The Entertainment: Palau de la Musica
The Catalan Art Nouveau exterior of this UNESCO World Heritage Site and the ironwork, mosaics, and stained glass interior make it a breathtaking concert venue. Programming includes flamenco, opera, guitar groups, orchestras, artist workshops, poetry readings, and more.
The Church: Basílica Santa Maria del Mar
You’ll have to book a ticket in advance and still wait to get into Gaudi’s Sagrada Família, but Basílica Santa Maria del Mar is an impressive example of Catalan Gothic architecture inside and out without the hassle. Stunning stained glass dating back to the 15th century, a gothic sculpture of the Virgin Mary, and a crypt built over a Roman necropolis offer plenty to be in awe of.
The Market: Mercat Santa Caterina
The colors on the roof of Santa Caterina represent the colors of the fruits and vegetables inside the market, and there are plenty. You won’t find the theatrics of Mercat de Sant Josep de la Boqueria (better known simply as “La Boqueria”), but you will mingle with locals shopping for their groceries, a tapas bar, and a stylish restaurant serving fresh Catalan, Asian, and Mediterranean dishes, Cuines Santa Caterina.
The Promenade: Passeig del Born
Instead of making your way down La Rambla with the rest of the out-of-towners, take a relaxing stroll down the tree-lined Passeig del Born, walking the full stretch from Santa Caterina market to Basílica Santa Maria del Mar, or stopping at one of its cocktail bars for a drink on a terrace overlooking it all.
The Tapas: El Xampanyet
This little tapas and cava bar down a quaint cobblestone street somehow manages to be deliciously old-school and a little bit trendy at the same time. Colorful tiles decorate its walls, the bubbly is always flowing, and the tapas are so tasty you'll order more rounds than you intended to. At night the crowd is a perfect mix of young locals looking for a quality pregame, older locals settling in for hours of eating, drinking, and socializing, and lucky tourists who wandered in after the Picasso Museum.
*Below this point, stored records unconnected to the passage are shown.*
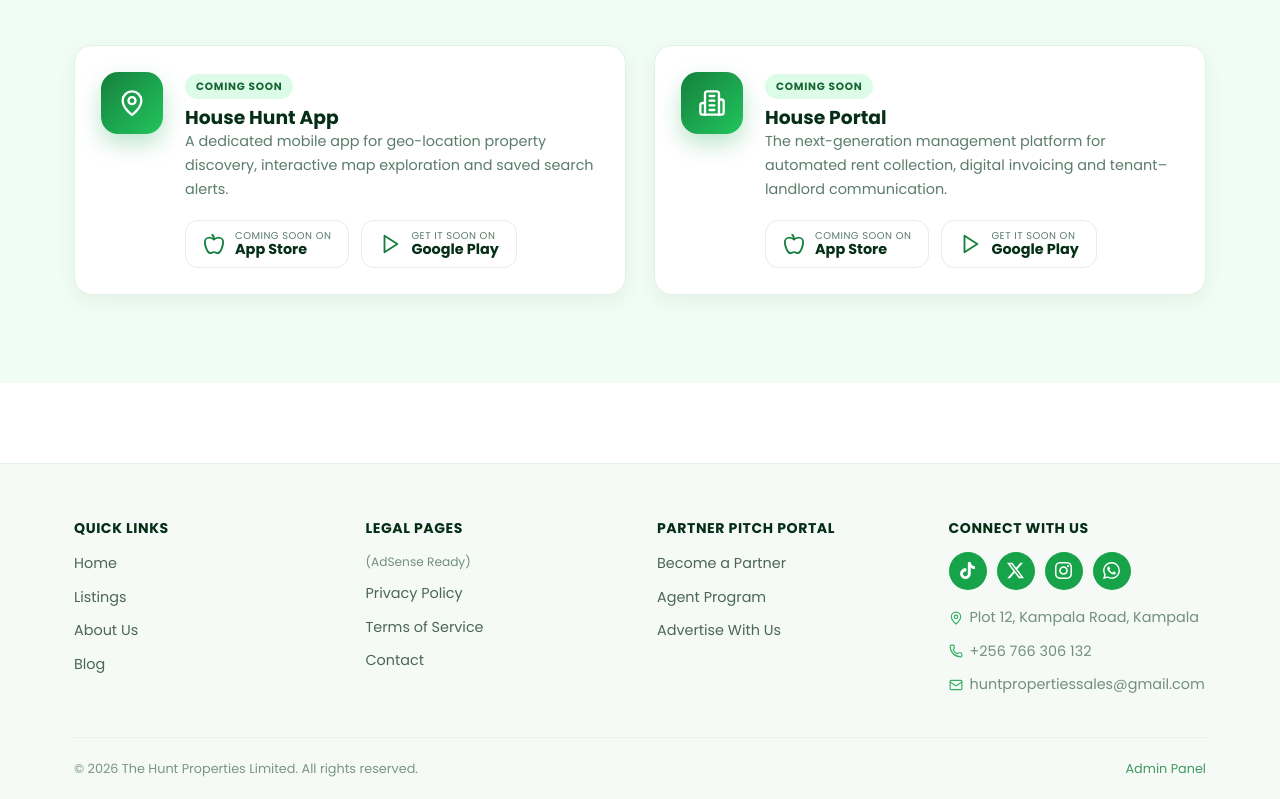
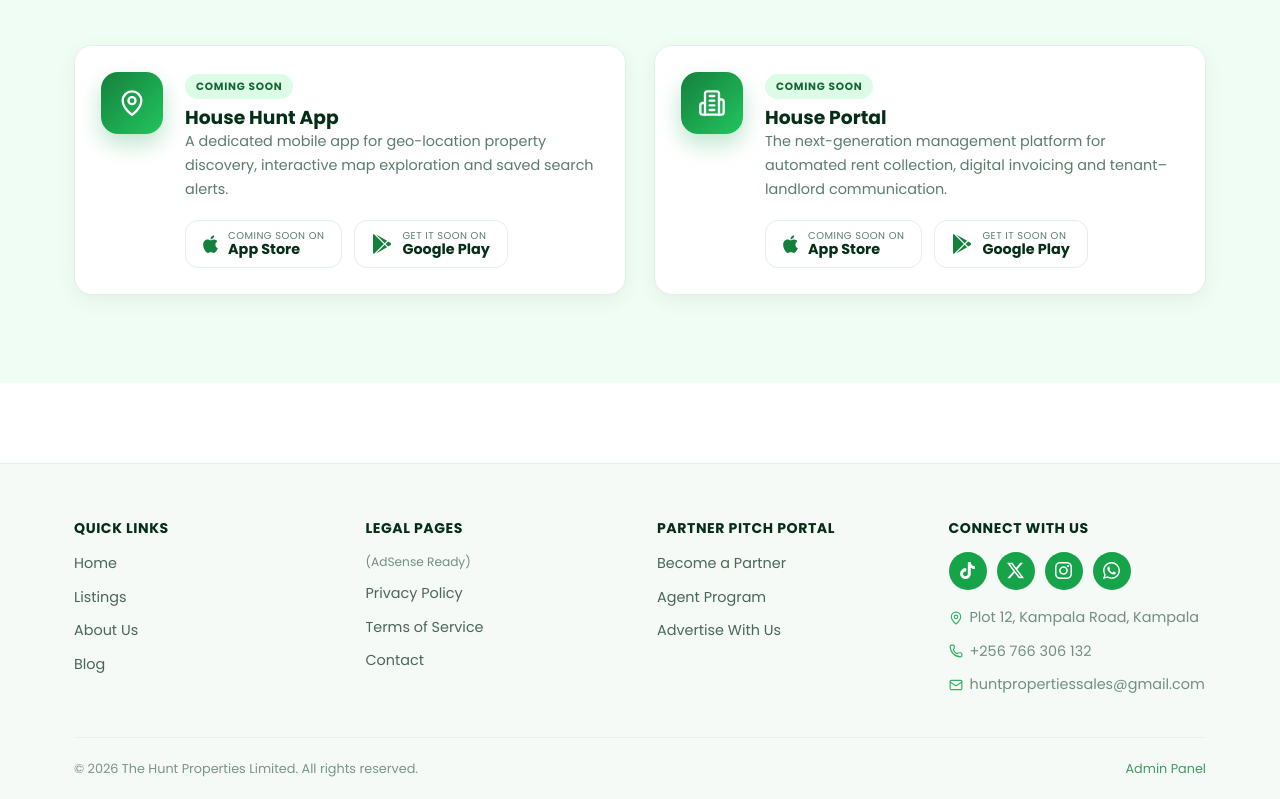
Before and after one commit to OkelloEmma2/The-Hunt-Properties, a React (Vite) app: page /about in a window 1280 px wide. Shown: the part 1547-2346 px from the top of the page. Built offline with nearby package versions, Linux system fonts and the light colour scheme.

Commit message:
Storebadges

```diff
--- a/src/components/Adbanner.jsx
+++ b/src/components/Adbanner.jsx
@@ -1,3 +1,4 @@
+import { AppleLogo, GooglePlayLogo } from '../components/StoreBadges'
 export default function AdBanner({ label = 'Advertisement' }) {
   return (
     <div className="ad-banner" aria-label={label}>
--- a/src/components/AppPromo.jsx
+++ b/src/components/AppPromo.jsx
@@ -1,4 +1,5 @@
-import { MapPin, Building2, Apple, Play } from 'lucide-react'
+import { MapPin, Building2 } from 'lucide-react'
+import StoreBadges from '../components/StoreBadges'
 
 const apps = [
   {
@@ -28,10 +29,7 @@ export default function AppPromo() {
                 <span className="badge-soon">Coming Soon</span>
                 <h3>{a.name}</h3>
                 <p className="section-sub" style={{ fontSize: '.9rem' }}>{a.desc}</p>
-                <div className="store-badges">
-                  <a className="store-badge" href="#" onClick={e => e.preventDefault()}><Apple size={22} /><span><small>Coming soon on</small><strong>App Store</strong></span></a>
-                  <a className="store-badge" href="#" onClick={e => e.preventDefault()}><Play size={22} /><span><small>Get it soon on</small><strong>Google Play</strong></span></a>
-                </div>
+                <StoreBadges />
               </div>
             </div>
           ))}
--- /dev/null
+++ b/src/components/StoreBadges.jsx
@@ -0,0 +1,32 @@
+// Official Apple & Google Play glyphs (monochrome, tint via currentColor)
+export function AppleLogo({ height = 20 }) {
+  return (
+    <svg height={height} viewBox="0 0 384 512" fill="currentColor" aria-hidden="true">
+      <path d="M318.7 268.7c-.2-36.7 16.4-64.4 50-84.8-18.8-26.9-47.2-41.7-84.7-44.6-35.5-2.8-74.3 20.7-88.5 20.7-15 0-49.4-19.7-76.4-19.7C63.3 140.3 4 184.8 4 275.5q0 40.3 14.4 83.1c12.8 36.7 59 126.7 107.2 125.2 25.2-.6 43-17.9 75.8-17.9 31.8 0 48.3 17.9 76.4 17.9 48.6-.7 90.4-82.5 102.6-119.3-65.2-30.7-61.7-90-61.7-91.9zm-56.6-164.2c27.3-32.4 24.8-61.9 24-72.5-24.1 1.4-52 16.4-67.9 34.9-17.5 19.8-27.8 44.3-25.6 71.9 26.1 2 49.9-11.4 69.5-34.3z" />
+    </svg>
+  )
+}
+
+export function GooglePlayLogo({ height = 20 }) {
+  return (
+    <svg height={height} viewBox="0 0 512 512" fill="currentColor" aria-hidden="true">
+      <path d="M325.3 234.3L104.6 13l280.8 161.2-60.1 60.1zM47 0C34 6.8 25.3 19.2 25.3 35.3v441.3c0 16.1 8.7 28.5 21.7 35.3l256.6-256L47 0zm425.2 225.6l-58.9-34.1-65.7 64.5 65.7 64.5 60.1-34.1c18-14.3 18-46.5-1.2-60.8zM104.6 499l280.8-161.2-60.1-60.1L104.6 499z" />
+    </svg>
+  )
+}
+
+// Reusable "Coming soon" badge pair — used in Home banner + App promo section
+export default function StoreBadges({ height = 20 }) {
+  return (
+    <div className="store-badges">
+      <a className="store-badge" href="#" onClick={e => e.preventDefault()}>
+        <AppleLogo height={height} />
+        <span><small>Coming soon on</small><strong>App Store</strong></span>
+      </a>
+      <a className="store-badge" href="#" onClick={e => e.preventDefault()}>
+        <GooglePlayLogo height={height} />
+        <span><small>Get it soon on</small><strong>Google Play</strong></span>
+      </a>
+    </div>
+  )
+}
--- a/src/pages/Home.jsx
+++ b/src/pages/Home.jsx
@@ -2,12 +2,13 @@ import { useState } from 'react'
 import { Link } from 'react-router-dom'
 import {
   MapPin, Building2, User, Search, X, SearchX, ArrowRight,
-  HousePlus, Home as HomeIcon, Apple, Play,
+  HousePlus, Home as HomeIcon,
 } from 'lucide-react'
 import { useListings } from '../context/ListingsContext'
 import PropertyCard from '../components/PropertyCard'
 import AdBanner from '../components/AdBanner'
 import { waLink } from '../utils/whatsapp'
+import StoreBadges from '../components/StoreBadges'
 
 export default function Home() {
   const { listings } = useListings()
@@ -142,10 +143,7 @@ export default function Home() {
             <div>
               <h3>The House Hunt App</h3>
               <p>Geo-location discovery, map exploration and saved alerts — coming soon to your phone.</p>
-              <div className="store-badges">
-                <a className="store-badge" href="#" onClick={e => e.preventDefault()}><Apple size={20} /><span><small>Coming soon on</small><strong>App Store</strong></span></a>
-                <a className="store-badge" href="#" onClick={e => e.preventDefault()}><Play size={20} /><span><small>Get it soon on</small><strong>Google Play</strong></span></a>
-              </div>
+              <StoreBadges />
             </div>
           </div>
 
--- a/src/pages/PrivacyPolicy.jsx
+++ b/src/pages/PrivacyPolicy.jsx
@@ -8,7 +8,7 @@ export default function PrivacyPolicy() {
       <p className="section-sub" style={{ marginBottom: 28 }}>Last updated: October 2026</p>
       <div className="prose card" style={{ padding: 30 }}>
         <h2>1. Who we are</h2>
-        <p>The Hunt Properties Limited ("we", "our") operates this website and related services. For any privacy questions, contact us at info@thehuntproperties.com.</p>
+        <p>The Hunt Properties Limited ("we", "our") operates this website and related services. For any privacy questions, contact us at huntpropertiessales@gmail.com.</p>
         <h2>2. Information we collect</h2>
         <p>Contact details you submit through our forms (name, phone number, email address), property details, photographs and verification documents you upload when listing property, and basic usage data such as pages visited.</p>
         <h2>3. How we use your information</h2>
```
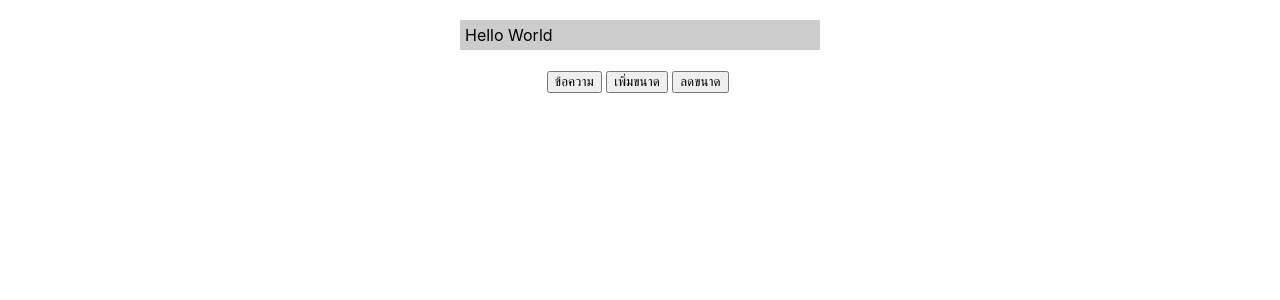
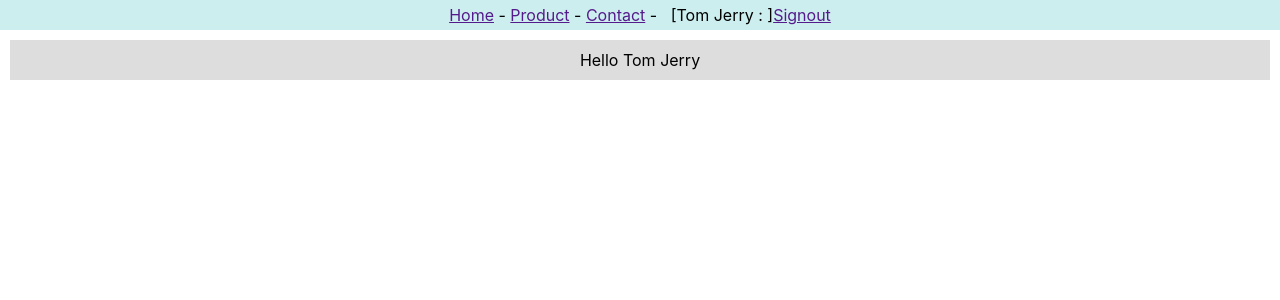
Before and after one commit to ThanawatBundasak/app1, a React (Create React App) app: page / in a window 1280 px wide. Shown: the top 300 px of the page. Built offline with nearby package versions, Linux system fonts and the light colour scheme.

Commit message:
Add context.js context-content.js context-header.js
Add context.js
context-content.js
context-header.js

```diff
--- a/src/App.js
+++ b/src/App.js
@@ -1,6 +1,14 @@
 import React from 'react';
-import MessageBox from './state-func';
+import { userContext } from './context'
+import Header from './context-header'
+import Content from './context-content'
 
 export default function App(){
-  return <MessageBox/>
+  return (
+    <userContext.Provider value={'Tom Jerry'}>
+      <Header/>
+      <Content/>
+    </userContext.Provider>
+
+  )
 }
--- /dev/null
+++ b/src/context-content.js
@@ -0,0 +1,19 @@
+import React from "react";
+import { userContext } from './context'
+
+export default function Content(){
+    let user = React.useContext(userContext)
+
+    const contentStyle = {
+        backgroundColor:'#ddd',
+        textAlign: 'center',
+        margin: 10,
+        padding: 10
+    }
+
+    return(
+        <div style={contentStyle}>
+            Hello {user}
+        </div>
+    )
+}
--- /dev/null
+++ b/src/context-header.js
@@ -0,0 +1,24 @@
+import React from 'react';
+import { userContext} from './context'
+
+export default class Header extends React.Component{
+    static contextType = userContext
+
+    render(){
+        const user = this.context
+
+        const headerStyle = {
+            backgroundColor:'#cee',
+            textAlign:'center',
+            padding: 5
+        }
+        return(
+            <div style={headerStyle}>
+                <a href="">Home</a>&nbsp;-&nbsp;
+                <a href="">Product</a>&nbsp;-&nbsp;
+                <a href="">Contact</a>&nbsp;-&nbsp;&nbsp;
+                [{user}&nbsp;:&nbsp;]<a href="">Signout</a>
+            </div>
+        )
+    }
+}
--- /dev/null
+++ b/src/context.js
@@ -0,0 +1,3 @@
+import React, { createContext } from 'react';
+
+export const userContext = createContext()
```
The Shopping: Zona Artesanal
You’ll know you’re in the Zona Artesanal when you look up and see string lights and golden stars draped above your head to turn a simple side street into a magical scene. Carrer de L’Esquirol is lined with one-of-a-kind shops selling ceramics, clothing, handmade leather bags, home décor and more — and you can browse while the artists continue creating pieces in their attached workshops.
The Home Base: Barcelona Edition
Brand new to the neighborhood, the Barcelona EDITION has 100 rooms and suites decked in marble, wood, and brass. The focus, Schrager says, is offering two of the best parts of a visit to Barcelona: entertainment and food. At Cabaret, a tasting menu meets live performances; in the Punch Room, sangria and punch are served from vintage silver bowls; and on the rooftop, a plunge pool and lounge boast city and sea views. Opening rates start from €375 per night, including breakfast.